While the exact dollar amount of fees will vary by individual, financial advisors tend to charge either through an hourly rate or based on the performance of the advisee's portfolio; this means that some financial advisors will charge more if their advice proves successful, while others charge the same amount no matter how successful their advice is. Some financial advisors may charge a flat fee for their services, and others still may earn commission based on what financial products the advisee buys. A flat fee of $1,000 is a not uncommon fee structure for financial advisors, according to Forbes.

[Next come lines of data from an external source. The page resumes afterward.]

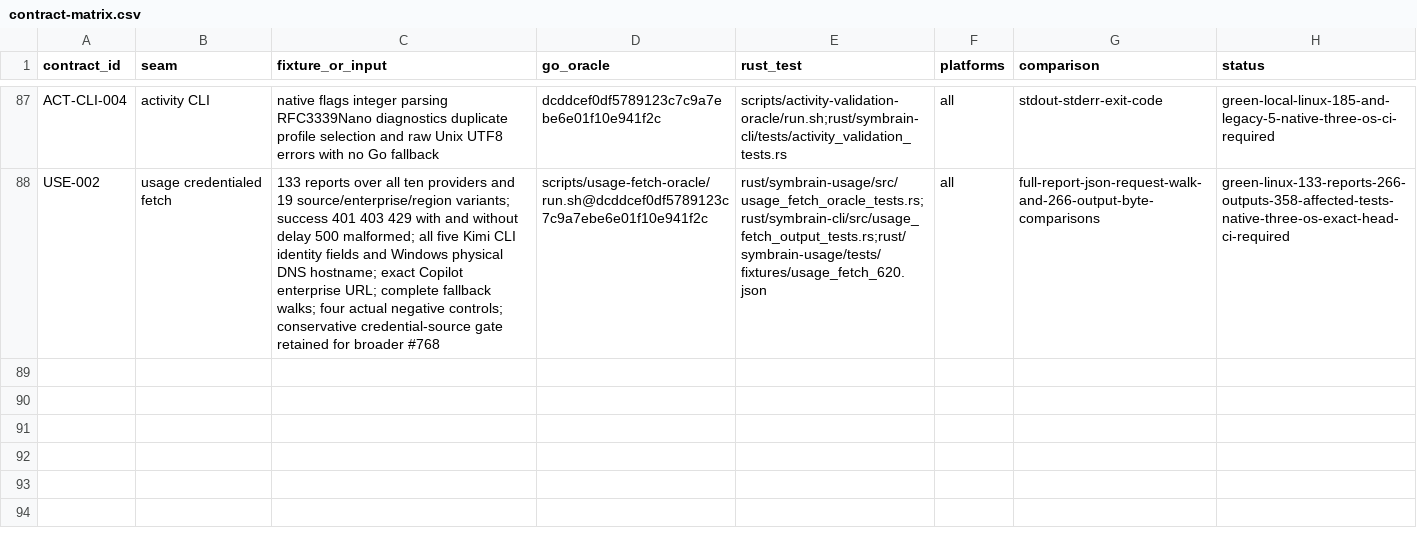
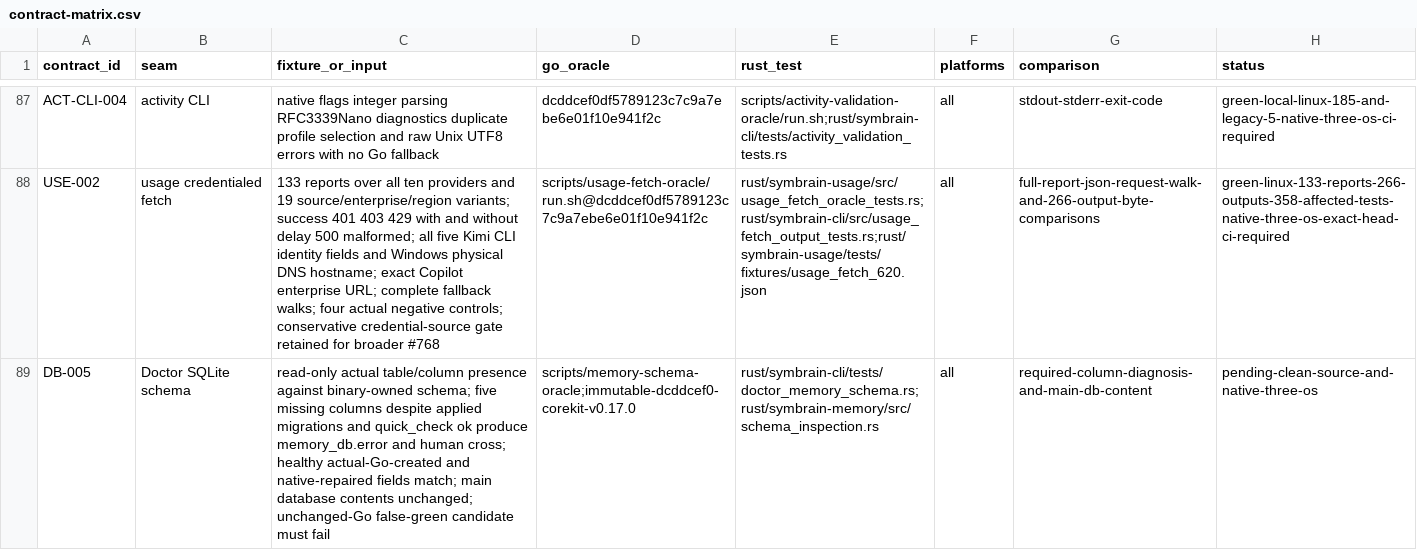
Before and after one commit to danieljustus/symaira-brain, a CSV file: migration/contract-matrix.csv, drawn as a sheet; only a part is shown, gaps mark what is left out; the diff names each change by its address in the sheet, - before the commit and + after, or states it on an @@ line.

Commit message:
fix: report missing memory schema columns in native doctor

```diff
--- a/migration/contract-matrix.csv
+++ b/migration/contract-matrix.csv
+row 89: DB-005 | Doctor SQLite schema | read-only actual table/column presence against binary-owned schema; five missing columns despite applied migrations and quick_check ok produce memory_db.error and human cross; healthy actual-Go-created and native-repaired fields match; main database contents unchanged; unchanged-Go false-green candidate must fail | scripts/memory-schema-oracle;immutable-dcddcef0-corekit-v0.17.0 | rust/symbrain-cli/tests/doctor_memory_schema.rs;rust/symbrain-memory/src/schema_inspection.rs | all | required-column-diagnosis-and-main-db-content | pending-clean-source-and-native-three-os
```
Also changed, not shown: 10 other files.
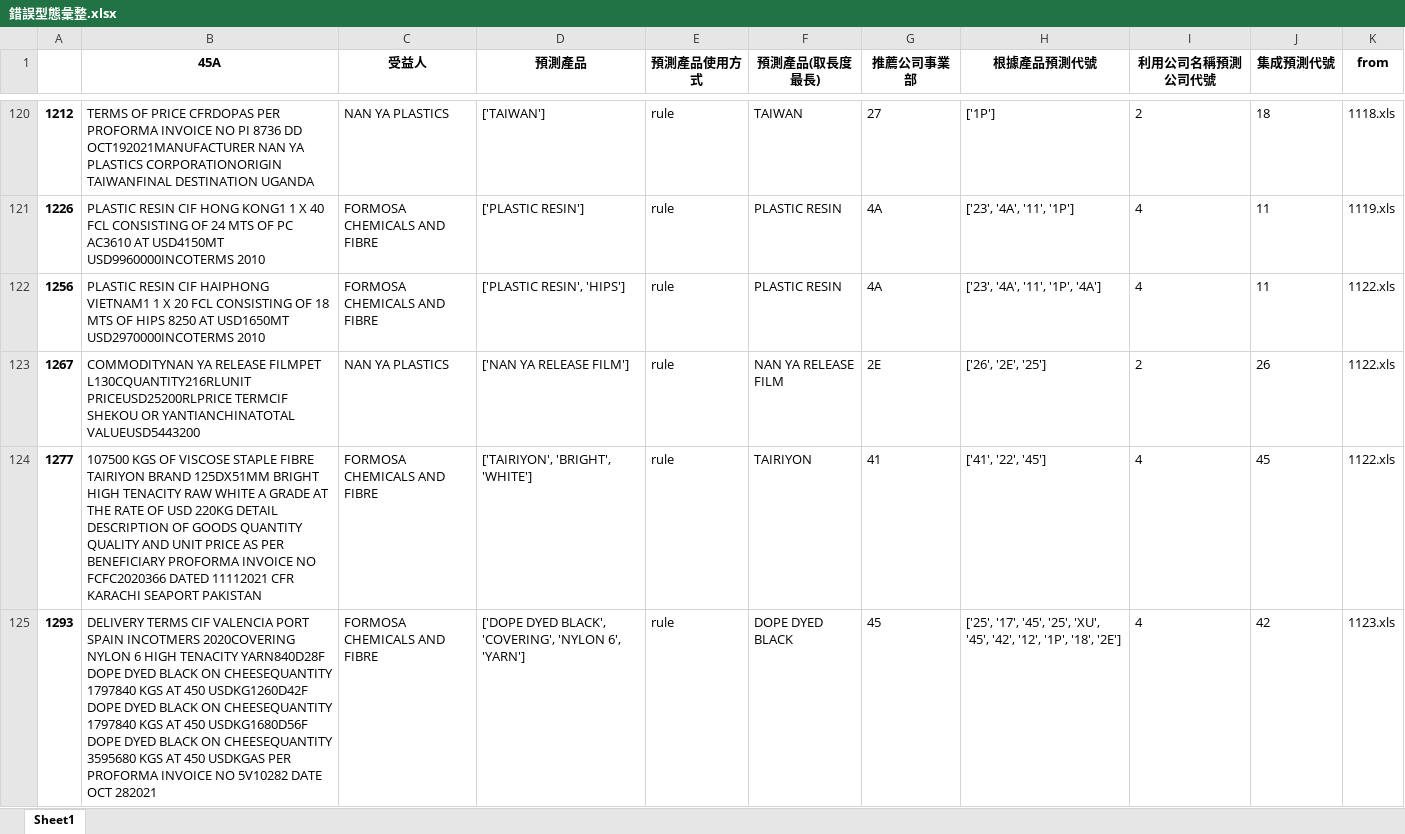
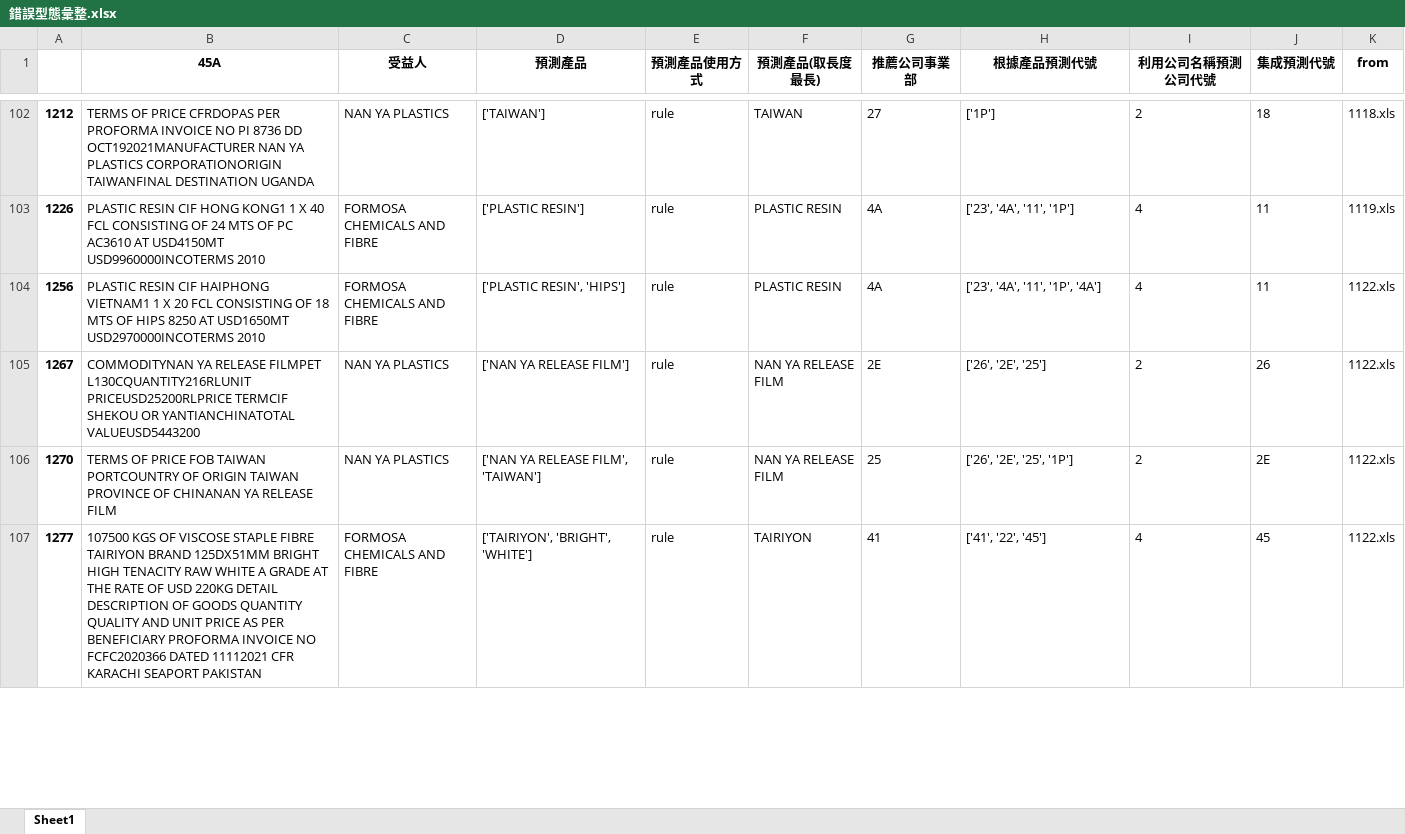
Before and after one commit to skywalker0803r/Letter-of-Credit-Intelligent-Auxiliary-Semantic-Analysis-System, an Excel workbook: output/錯誤型態彙整.xlsx, sheet Sheet1, drawn as a sheet; only a part is shown, gaps mark what is left out; values as stored, in another font and other column widths than the file's, no borders; removed rows and columns are numbered as before the commit, all else as after; the diff covers the shown part only; the diff names each change by its address in the sheet, - before the commit and + after, or states it on an @@ line.

```diff
--- a/output/錯誤型態彙整.xlsx (sheet Sheet1)
+++ b/output/錯誤型態彙整.xlsx (sheet Sheet1)
+row 106: 1270 | TERMS OF PRICE FOB TAIWAN PORTCOUNTRY OF ORIGIN TAIWAN PROVINCE OF CHINANAN YA RELEASE FILM | NAN YA PLASTICS | ['NAN YA RELEASE FILM', 'TAIWAN'] | rule | NAN YA RELEASE FILM | 25 | ['26', '2E', '25', '1P'] | 2 | 2E | 1122.xls
-row 125: 1293 | DELIVERY TERMS CIF VALENCIA PORT SPAIN INCOTMERS 2020COVERING NYLON 6 HIGH TENACITY YARN840D28F DOPE DYED BLACK ON CHEESEQUANTITY 1797840 KGS AT 450 USDKG1260D42F DOPE DYED BLACK ON CHEESEQUANTITY 1797840 KGS AT 450 USDKG1680D56F DOPE DYED BLACK ON CHEESEQUANTITY 3595680 KGS AT 450 USDKGAS PER PROFORMA INVOICE NO 5V10282 DATE OCT 282021 | FORMOSA CHEMICALS AND FIBRE | ['DOPE DYED BLACK', 'COVERING', 'NYLON 6', 'YARN'] | rule | DOPE DYED BLACK | 45 | ['25', '17', '45', '25', 'XU', '45', '42', '12', '1P', '18', '2E'] | 4 | 42 | 1123.xls
```
Also changed, not shown: 11 added rows, 36 removed rows and 10 edited cells elsewhere in this sheet, 2 other files.
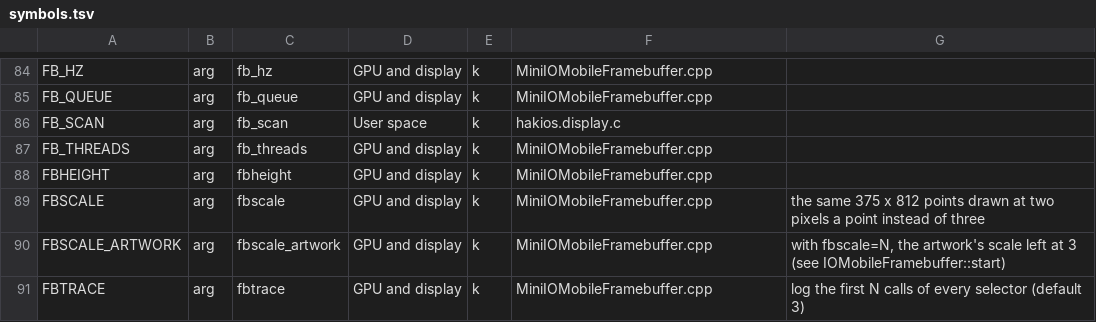
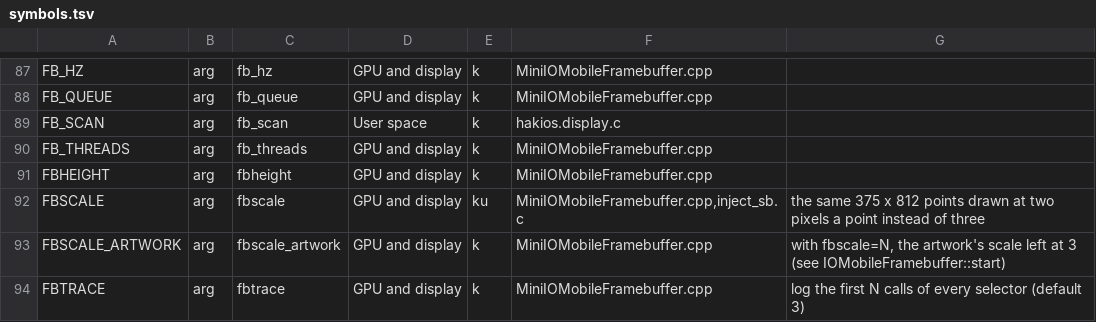
Before and after one commit to qdizax-w/hakios-xnu-kernel, a TSV file: configs/symbols.tsv, drawn as a sheet; only a part is shown, gaps mark what is left out; the diff covers the shown part only.

```diff
--- a/configs/symbols.tsv
+++ b/configs/symbols.tsv
@@ -88,3 +91,3 @@ FB_THREADS	arg	fb_threads	GPU and display	k	MiniIOMobileFramebuffer.cpp
 FBHEIGHT	arg	fbheight	GPU and display	k	MiniIOMobileFramebuffer.cpp	
-FBSCALE	arg	fbscale	GPU and display	k	MiniIOMobileFramebuffer.cpp	the same 375 x 812 points drawn at two pixels a point instead of three
+FBSCALE	arg	fbscale	GPU and display	ku	MiniIOMobileFramebuffer.cpp,inject_sb.c	the same 375 x 812 points drawn at two pixels a point instead of three
 FBSCALE_ARTWORK	arg	fbscale_artwork	GPU and display	k	MiniIOMobileFramebuffer.cpp	with fbscale=N, the artwork's scale left at 3 (see IOMobileFramebuffer::start)
```
Also changed, not shown: 13 added rows elsewhere in this file, 5 other files.
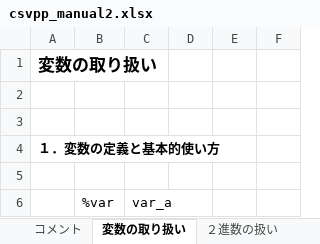
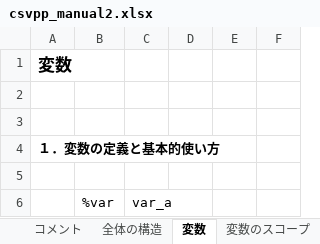
Before and after one commit to sky-seeker99/csvpp, an Excel workbook: csvpp_manual/csvpp_manual2.xlsx, sheet 変数, drawn as a sheet; only a part is shown; values as stored, in another font and other column widths than the file's, no borders; the diff names each change by its address in the sheet, - before the commit and + after, or states it on an @@ line.

```diff
--- a/csvpp_manual/csvpp_manual2.xlsx (sheet 変数)
+++ b/csvpp_manual/csvpp_manual2.xlsx (sheet 変数)
-sheet tab: 変数の取り扱い
+sheet tab: 変数
-A1: 変数の取り扱い
+A1: 変数
```
Also changed, not shown: sheet 配列, sheet 変数のスコープ, sheet 全体の構造, sheet ビット関連命令, sheet 予約変数, other sheet tabs, charts or pictures.
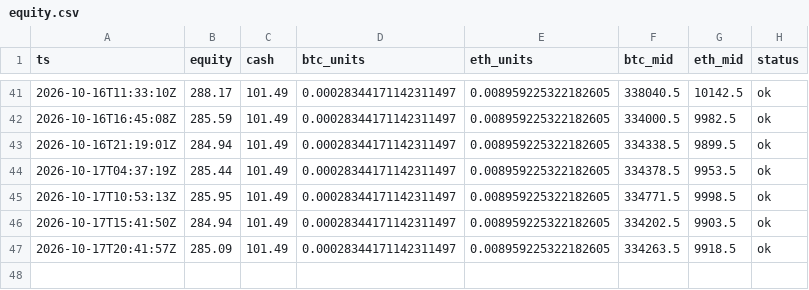
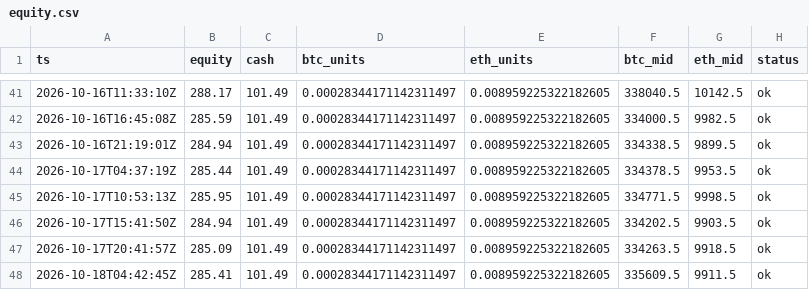
Before and after one commit to zachhowks-bit/ledger-bot, a CSV file: docs/data/equity.csv, drawn as a sheet; only a part is shown, gaps mark what is left out.

```diff
--- a/docs/data/equity.csv
+++ b/docs/data/equity.csv
@@ -47 +47,2 @@ ts,equity,cash,btc_units,eth_units,btc_mid,eth_mid,status
 2026-10-17T20:41:57Z,285.09,101.49,0.00028344171142311497,0.008959225322182605,334263.5,9918.5,ok
+2026-10-18T04:42:45Z,285.41,101.49,0.00028344171142311497,0.008959225322182605,335609.5,9911.5,ok
```
Also changed, not shown: 1 other file.
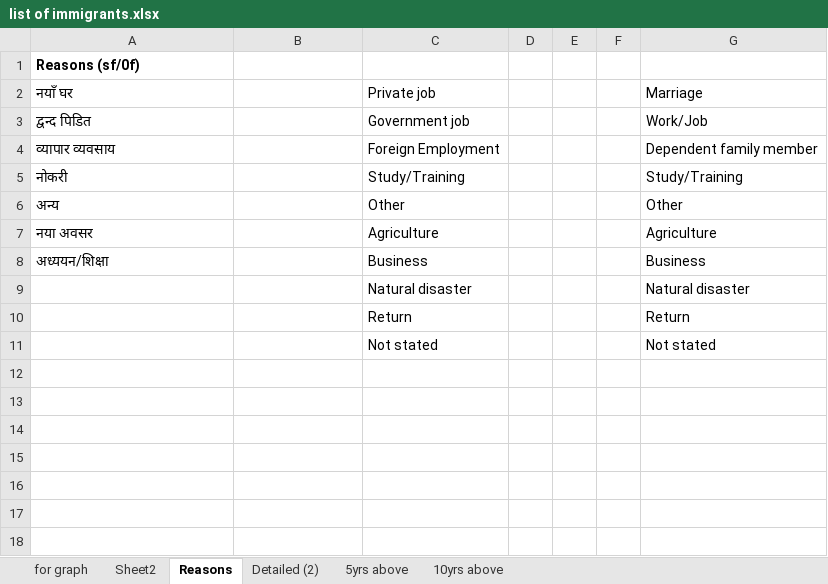
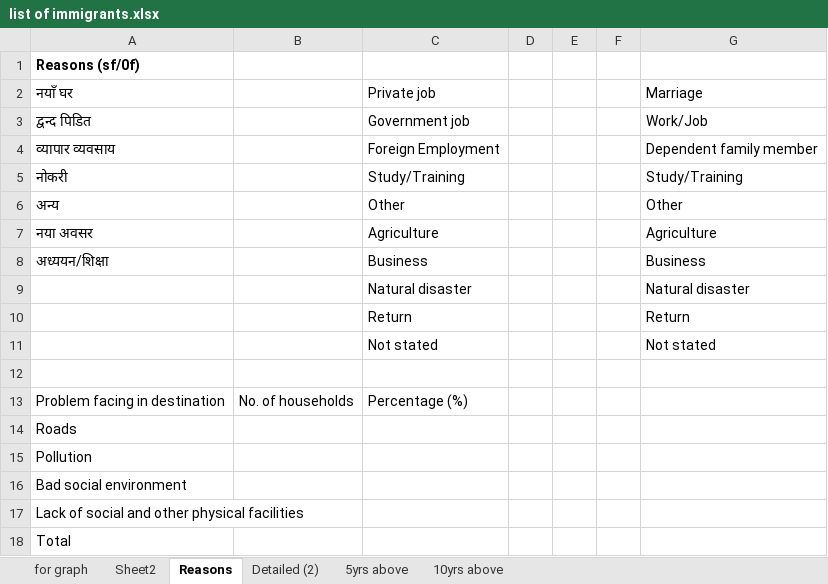
Before and after one commit to suwalcrystal/ward1, an Excel workbook: migration/list of immigrants.xlsx, sheet Reasons, drawn as a sheet; values as stored, in another font and other column widths than the file's, no borders; the diff names each change by its address in the sheet, - before the commit and + after, or states it on an @@ line.

Commit message:
migration continue

```diff
--- a/migration/list of immigrants.xlsx (sheet Reasons)
+++ b/migration/list of immigrants.xlsx (sheet Reasons)
+row 12: (empty)
+row 13: Problem facing in destination | No. of households | Percentage (%)
+row 14: Roads
+row 15: Pollution
+row 16: Bad social environment
+row 17: Lack of social and other physical facilities
+row 18: Total
```
Also changed, not shown: sheet for graph, formulas that keep their value.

Investors who are concerned about being sold ineffective financial products typically choose to avoid financial advisors who work on commission. Though it is legal for financial advisors to work on commission, there is something of an ethical conflict when it comes to an advisor being able to profit from the sale of a specific product; this theoretically means that these advisors are more likely to recommend products that may not be effective but will be lucrative for them. Fee-only financial advisors do not get paid on commission and instead focus on earning their waves through hourly fees or by working on a retainer charged to the advisee at the start of the professional relationship, as reported by Investopedia.